An environmental re-set - reducing milk production when demand is growing - added to the well-documented increasing inflationary pressure on dairy farmers, and a turbulent time may be in store for the milk market in Great Britain (GB), according to dairy consultancy agency, Kite Consulting.

“Commodity dairy production relies on increasing productivity at a local and global level to dilute inflation,” said John Allen from Kite Consulting.

“This has led to the real terms reduction in costs relative to other parts of the economy over the last 30 years, and globalisation in the 21st century accelerated this process.

"In the UK, the effect on a two-litre carton of milk means it is more than 25% cheaper than it was in 2000.”

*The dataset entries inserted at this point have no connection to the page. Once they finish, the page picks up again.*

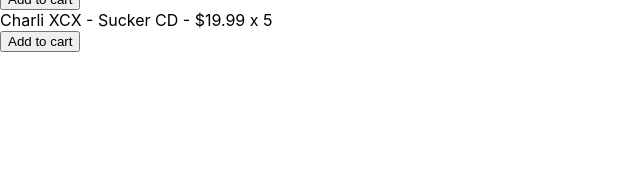
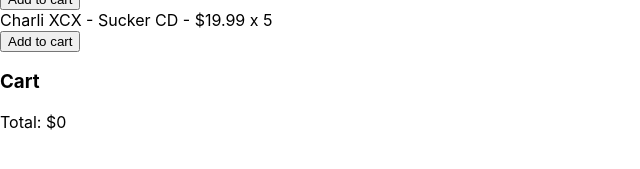
Before and after one commit to bhawnasingla/sample-react, a React (Create React App) app: page / in a window 1280 px wide. Shown: the part 185-354 px from the top of the page, without its empty margins (0-640 px from the left). Built offline with nearby package versions, Linux system fonts and the light colour scheme.

Commit message:
Shopping Cart: Add to cart and show total

```diff
--- a/src/App.js
+++ b/src/App.js
@@ -5,6 +5,7 @@
 
 export const App = () => {
     const products = useSelector(state => state.products);
+    const cart = useSelector(state => state.cart);
     const dispatch = useDispatch();
 
     useEffect(() => {
@@ -15,6 +16,7 @@
     return (
         <div>
             <h2>Shopping Cart Example</h2>
+            <div>
                 <h3>Products</h3>
                 {products.map(product =>
                     <div>
@@ -23,6 +25,18 @@
                         <button onClick={e => dispatch(addToCartAction(product))}>Add to cart</button>
                     </div>
                 )}
+            </div>
+
+            <div>
+                <h3>Cart</h3>
+                {cart.map(product =>
+                    <div>
+                        <label>{product.name} - {product.currency}{product.price} x {product.availableQty}</label>
+                        <br/>
+                    </div>
+                )}
+                <label>Total: $</label>{cart.reduce(((total, product) => total += product.price * product.availableQty), 0)}
+            </div>
         </div>
     );
 };
--- a/src/reducers/index.js
+++ b/src/reducers/index.js
@@ -15,7 +15,14 @@
                             availableQty: --product.availableQty
                         };
                     return product;
-                })
+                }),
+                cart: [
+                    ...state.cart,
+                    {
+                        ...action.payload,
+                        availableQty: 1
+                    }
+                ]
             };
 
         default:
```
Lines whose indentation alone changed are shown as unchanged.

Demand for dairy world-wide has been growing by 2.1% per annum for the past 10 years, according to Kite, and is set to continue, especially in developing economies.

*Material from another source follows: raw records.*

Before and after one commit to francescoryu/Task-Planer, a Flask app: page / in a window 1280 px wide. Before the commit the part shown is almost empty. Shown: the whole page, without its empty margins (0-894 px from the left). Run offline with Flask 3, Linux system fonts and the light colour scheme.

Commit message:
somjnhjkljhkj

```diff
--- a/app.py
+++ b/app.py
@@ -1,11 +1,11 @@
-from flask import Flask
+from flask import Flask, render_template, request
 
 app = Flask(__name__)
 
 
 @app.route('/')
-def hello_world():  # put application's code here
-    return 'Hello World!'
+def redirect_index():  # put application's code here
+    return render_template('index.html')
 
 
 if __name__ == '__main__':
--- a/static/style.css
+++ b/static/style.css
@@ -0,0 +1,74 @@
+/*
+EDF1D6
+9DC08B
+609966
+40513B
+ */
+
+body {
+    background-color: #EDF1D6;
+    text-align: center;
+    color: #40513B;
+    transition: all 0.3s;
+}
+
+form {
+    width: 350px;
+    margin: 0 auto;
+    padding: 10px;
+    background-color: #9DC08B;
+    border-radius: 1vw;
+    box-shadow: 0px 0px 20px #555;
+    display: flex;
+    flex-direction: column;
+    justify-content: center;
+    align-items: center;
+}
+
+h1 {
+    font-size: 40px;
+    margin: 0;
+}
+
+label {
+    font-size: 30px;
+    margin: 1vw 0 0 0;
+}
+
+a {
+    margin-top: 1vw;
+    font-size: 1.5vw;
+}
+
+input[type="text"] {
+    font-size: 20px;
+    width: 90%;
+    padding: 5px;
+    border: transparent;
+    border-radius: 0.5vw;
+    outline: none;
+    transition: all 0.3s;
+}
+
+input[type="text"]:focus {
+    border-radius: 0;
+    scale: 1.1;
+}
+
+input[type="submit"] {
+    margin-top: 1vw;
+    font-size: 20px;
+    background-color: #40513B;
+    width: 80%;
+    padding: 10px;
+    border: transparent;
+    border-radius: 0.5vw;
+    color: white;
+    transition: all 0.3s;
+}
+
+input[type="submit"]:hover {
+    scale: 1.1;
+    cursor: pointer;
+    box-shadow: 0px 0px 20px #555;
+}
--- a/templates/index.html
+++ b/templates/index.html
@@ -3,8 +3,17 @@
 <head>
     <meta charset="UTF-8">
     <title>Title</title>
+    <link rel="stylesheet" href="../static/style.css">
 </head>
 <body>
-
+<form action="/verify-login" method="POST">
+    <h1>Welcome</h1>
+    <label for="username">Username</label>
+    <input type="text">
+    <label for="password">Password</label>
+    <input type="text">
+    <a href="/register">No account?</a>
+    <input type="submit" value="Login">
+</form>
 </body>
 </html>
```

However, we are now seeing supply slowed, or stunted, and the imposition of new compliance measures in key exporting nations, according to the agency.

Government policies in New Zealand and the EU - both major dairy production areas - are already imposing direct restrictions on the ability of dairy farmers to increase productivity, the agency said.

“In New Zealand, no new land can be converted to dairy; nitrogen applications are restricted to 190kg/ha; and a carbon tax is promised within five years,” said Allen.

“The Netherlands is a key example of the direction of travel in the EU, with €24 billion allocated to paying farmers to leave the livestock sector. Dutch milk production is already down by 4% in the current year.

If New Zealand and other exporting nations cannot produce new product to satisfy the increasing global demand then inevitably this will lead to rising prices for dairy alongside the rising costs," he said.

The world milk price indicator, IFCN, is already indicating world prices are over $51 per 100kg - 39p/L energy-corrected milk (ECM) - and commentators are expecting this could be exceeded.

"Our latest analysis shows cost inflation of 24% in the break-even milk price over the two years to March 2023. With figures like these, and competition for product, relationships along the supply chain will be tested,” Allen added.

Retailers will not want to pass on increases to consumers this spring but need to be careful about their relationships with processors. Export markets are strong and far better prices can be secured; there will be stiff competition for milk so processors supplying retailers will be competing for milk supply which could migrate away from those supply chains.

“Some will judge this to be a short-term blip in market prices so expect service as normal to resume later this year or in 2023. But, given the environmental cost re-set, then it does not appear we will go back to past price levels for dairy.

“There will be some stress along dairy supply chains, especially where liquid milk has been used as a loss-leader for a generation. Perhaps the real value of having fresh milk every day of the year will have to be re-assessed?” he added.